=== Section Start ===
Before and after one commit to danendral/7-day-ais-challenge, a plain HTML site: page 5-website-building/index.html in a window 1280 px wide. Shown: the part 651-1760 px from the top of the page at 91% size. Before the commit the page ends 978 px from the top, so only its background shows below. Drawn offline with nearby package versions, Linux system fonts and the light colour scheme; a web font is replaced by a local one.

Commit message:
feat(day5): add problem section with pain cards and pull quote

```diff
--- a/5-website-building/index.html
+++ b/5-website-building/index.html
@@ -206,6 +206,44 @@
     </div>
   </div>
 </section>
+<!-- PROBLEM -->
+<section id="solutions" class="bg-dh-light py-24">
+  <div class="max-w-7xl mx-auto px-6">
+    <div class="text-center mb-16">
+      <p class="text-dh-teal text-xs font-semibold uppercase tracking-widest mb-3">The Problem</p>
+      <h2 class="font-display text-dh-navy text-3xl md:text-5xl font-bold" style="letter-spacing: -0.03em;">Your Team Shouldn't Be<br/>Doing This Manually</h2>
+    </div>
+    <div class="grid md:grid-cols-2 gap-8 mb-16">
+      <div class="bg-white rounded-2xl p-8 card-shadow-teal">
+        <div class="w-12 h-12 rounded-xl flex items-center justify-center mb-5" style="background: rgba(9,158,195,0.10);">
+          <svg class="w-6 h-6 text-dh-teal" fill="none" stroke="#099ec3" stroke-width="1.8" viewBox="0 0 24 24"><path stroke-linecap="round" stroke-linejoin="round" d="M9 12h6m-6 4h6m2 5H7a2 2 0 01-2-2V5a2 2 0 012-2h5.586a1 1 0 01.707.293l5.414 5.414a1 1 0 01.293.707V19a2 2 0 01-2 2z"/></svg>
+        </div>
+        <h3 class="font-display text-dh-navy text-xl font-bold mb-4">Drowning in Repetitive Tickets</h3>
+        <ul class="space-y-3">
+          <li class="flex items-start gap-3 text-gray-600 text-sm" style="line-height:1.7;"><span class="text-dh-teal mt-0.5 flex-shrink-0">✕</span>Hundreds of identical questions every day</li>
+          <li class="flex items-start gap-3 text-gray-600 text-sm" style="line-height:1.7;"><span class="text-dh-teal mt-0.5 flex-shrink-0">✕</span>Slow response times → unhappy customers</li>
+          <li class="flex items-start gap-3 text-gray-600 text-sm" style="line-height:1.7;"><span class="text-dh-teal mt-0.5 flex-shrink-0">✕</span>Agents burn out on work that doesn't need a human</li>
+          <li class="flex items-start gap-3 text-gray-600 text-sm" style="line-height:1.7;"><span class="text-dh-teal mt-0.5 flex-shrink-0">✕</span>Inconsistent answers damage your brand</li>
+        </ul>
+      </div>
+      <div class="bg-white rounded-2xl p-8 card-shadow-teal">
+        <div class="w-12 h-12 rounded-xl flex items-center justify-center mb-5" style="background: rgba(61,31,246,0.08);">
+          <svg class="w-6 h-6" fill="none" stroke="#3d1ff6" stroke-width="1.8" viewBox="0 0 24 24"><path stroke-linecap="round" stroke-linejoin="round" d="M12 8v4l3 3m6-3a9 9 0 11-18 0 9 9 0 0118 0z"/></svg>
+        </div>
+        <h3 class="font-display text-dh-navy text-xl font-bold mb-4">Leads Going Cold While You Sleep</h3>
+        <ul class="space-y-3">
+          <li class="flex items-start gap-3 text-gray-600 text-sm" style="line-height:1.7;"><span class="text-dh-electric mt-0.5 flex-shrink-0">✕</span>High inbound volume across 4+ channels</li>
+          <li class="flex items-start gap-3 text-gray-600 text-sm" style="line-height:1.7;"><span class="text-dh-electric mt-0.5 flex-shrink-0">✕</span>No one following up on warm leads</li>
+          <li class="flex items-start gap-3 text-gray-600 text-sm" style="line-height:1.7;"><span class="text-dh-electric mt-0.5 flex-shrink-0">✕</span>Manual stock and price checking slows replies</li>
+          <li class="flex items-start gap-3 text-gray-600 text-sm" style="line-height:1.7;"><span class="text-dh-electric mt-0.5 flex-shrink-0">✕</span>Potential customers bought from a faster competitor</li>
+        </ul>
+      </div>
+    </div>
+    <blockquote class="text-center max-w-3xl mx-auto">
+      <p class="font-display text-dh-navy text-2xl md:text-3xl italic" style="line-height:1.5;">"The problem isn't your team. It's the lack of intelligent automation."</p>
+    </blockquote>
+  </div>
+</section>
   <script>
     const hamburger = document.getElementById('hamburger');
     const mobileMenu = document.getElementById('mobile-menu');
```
=== Section End ===
### Work item
Your task is to retype the records above exactly.

### Response box
Before and after one commit to danendral/7-day-ais-challenge, a plain HTML site: page 5-website-building/index.html in a window 1280 px wide. Shown: the part 651-1760 px from the top of the page at 91% size. Before the commit the page ends 978 px from the top, so only its background shows below. Drawn offline with nearby package versions, Linux system fonts and the light colour scheme; a web font is replaced by a local one.

Commit message:
feat(day5): add problem section with pain cards and pull quote

```diff
--- a/5-website-building/index.html
+++ b/5-website-building/index.html
@@ -206,6 +206,44 @@
     </div>
   </div>
 </section>
+<!-- PROBLEM -->
+<section id="solutions" class="bg-dh-light py-24">
+  <div class="max-w-7xl mx-auto px-6">
+    <div class="text-center mb-16">
+      <p class="text-dh-teal text-xs font-semibold uppercase tracking-widest mb-3">The Problem</p>
+      <h2 class="font-display text-dh-navy text-3xl md:text-5xl font-bold" style="letter-spacing: -0.03em;">Your Team Shouldn't Be<br/>Doing This Manually</h2>
+    </div>
+    <div class="grid md:grid-cols-2 gap-8 mb-16">
+      <div class="bg-white rounded-2xl p-8 card-shadow-teal">
+        <div class="w-12 h-12 rounded-xl flex items-center justify-center mb-5" style="background: rgba(9,158,195,0.10);">
+          <svg class="w-6 h-6 text-dh-teal" fill="none" stroke="#099ec3" stroke-width="1.8" viewBox="0 0 24 24"><path stroke-linecap="round" stroke-linejoin="round" d="M9 12h6m-6 4h6m2 5H7a2 2 0 01-2-2V5a2 2 0 012-2h5.586a1 1 0 01.707.293l5.414 5.414a1 1 0 01.293.707V19a2 2 0 01-2 2z"/></svg>
+        </div>
+        <h3 class="font-display text-dh-navy text-xl font-bold mb-4">Drowning in Repetitive Tickets</h3>
+        <ul class="space-y-3">
+          <li class="flex items-start gap-3 text-gray-600 text-sm" style="line-height:1.7;"><span class="text-dh-teal mt-0.5 flex-shrink-0">✕</span>Hundreds of identical questions every day</li>
+          <li class="flex items-start gap-3 text-gray-600 text-sm" style="line-height:1.7;"><span class="text-dh-teal mt-0.5 flex-shrink-0">✕</span>Slow response times → unhappy customers</li>
+          <li class="flex items-start gap-3 text-gray-600 text-sm" style="line-height:1.7;"><span class="text-dh-teal mt-0.5 flex-shrink-0">✕</span>Agents burn out on work that doesn't need a human</li>
+          <li class="flex items-start gap-3 text-gray-600 text-sm" style="line-height:1.7;"><span class="text-dh-teal mt-0.5 flex-shrink-0">✕</span>Inconsistent answers damage your brand</li>
+        </ul>
+      </div>
+      <div class="bg-white rounded-2xl p-8 card-shadow-teal">
+        <div class="w-12 h-12 rounded-xl flex items-center justify-center mb-5" style="background: rgba(61,31,246,0.08);">
+          <svg class="w-6 h-6" fill="none" stroke="#3d1ff6" stroke-width="1.8" viewBox="0 0 24 24"><path stroke-linecap="round" stroke-linejoin="round" d="M12 8v4l3 3m6-3a9 9 0 11-18 0 9 9 0 0118 0z"/></svg>
+        </div>
+        <h3 class="font-display text-dh-navy text-xl font-bold mb-4">Leads Going Cold While You Sleep</h3>
+        <ul class="space-y-3">
+          <li class="flex items-start gap-3 text-gray-600 text-sm" style="line-height:1.7;"><span class="text-dh-electric mt-0.5 flex-shrink-0">✕</span>High inbound volume across 4+ channels</li>
+          <li class="flex items-start gap-3 text-gray-600 text-sm" style="line-height:1.7;"><span class="text-dh-electric mt-0.5 flex-shrink-0">✕</span>No one following up on warm leads</li>
+          <li class="flex items-start gap-3 text-gray-600 text-sm" style="line-height:1.7;"><span class="text-dh-electric mt-0.5 flex-shrink-0">✕</span>Manual stock and price checking slows replies</li>
+          <li class="flex items-start gap-3 text-gray-600 text-sm" style="line-height:1.7;"><span class="text-dh-electric mt-0.5 flex-shrink-0">✕</span>Potential customers bought from a faster competitor</li>
+        </ul>
+      </div>
+    </div>
+    <blockquote class="text-center max-w-3xl mx-auto">
+      <p class="font-display text-dh-navy text-2xl md:text-3xl italic" style="line-height:1.5;">"The problem isn't your team. It's the lack of intelligent automation."</p>
+    </blockquote>
+  </div>
+</section>
   <script>
     const hamburger = document.getElementById('hamburger');
     const mobileMenu = document.getElementById('mobile-menu');
```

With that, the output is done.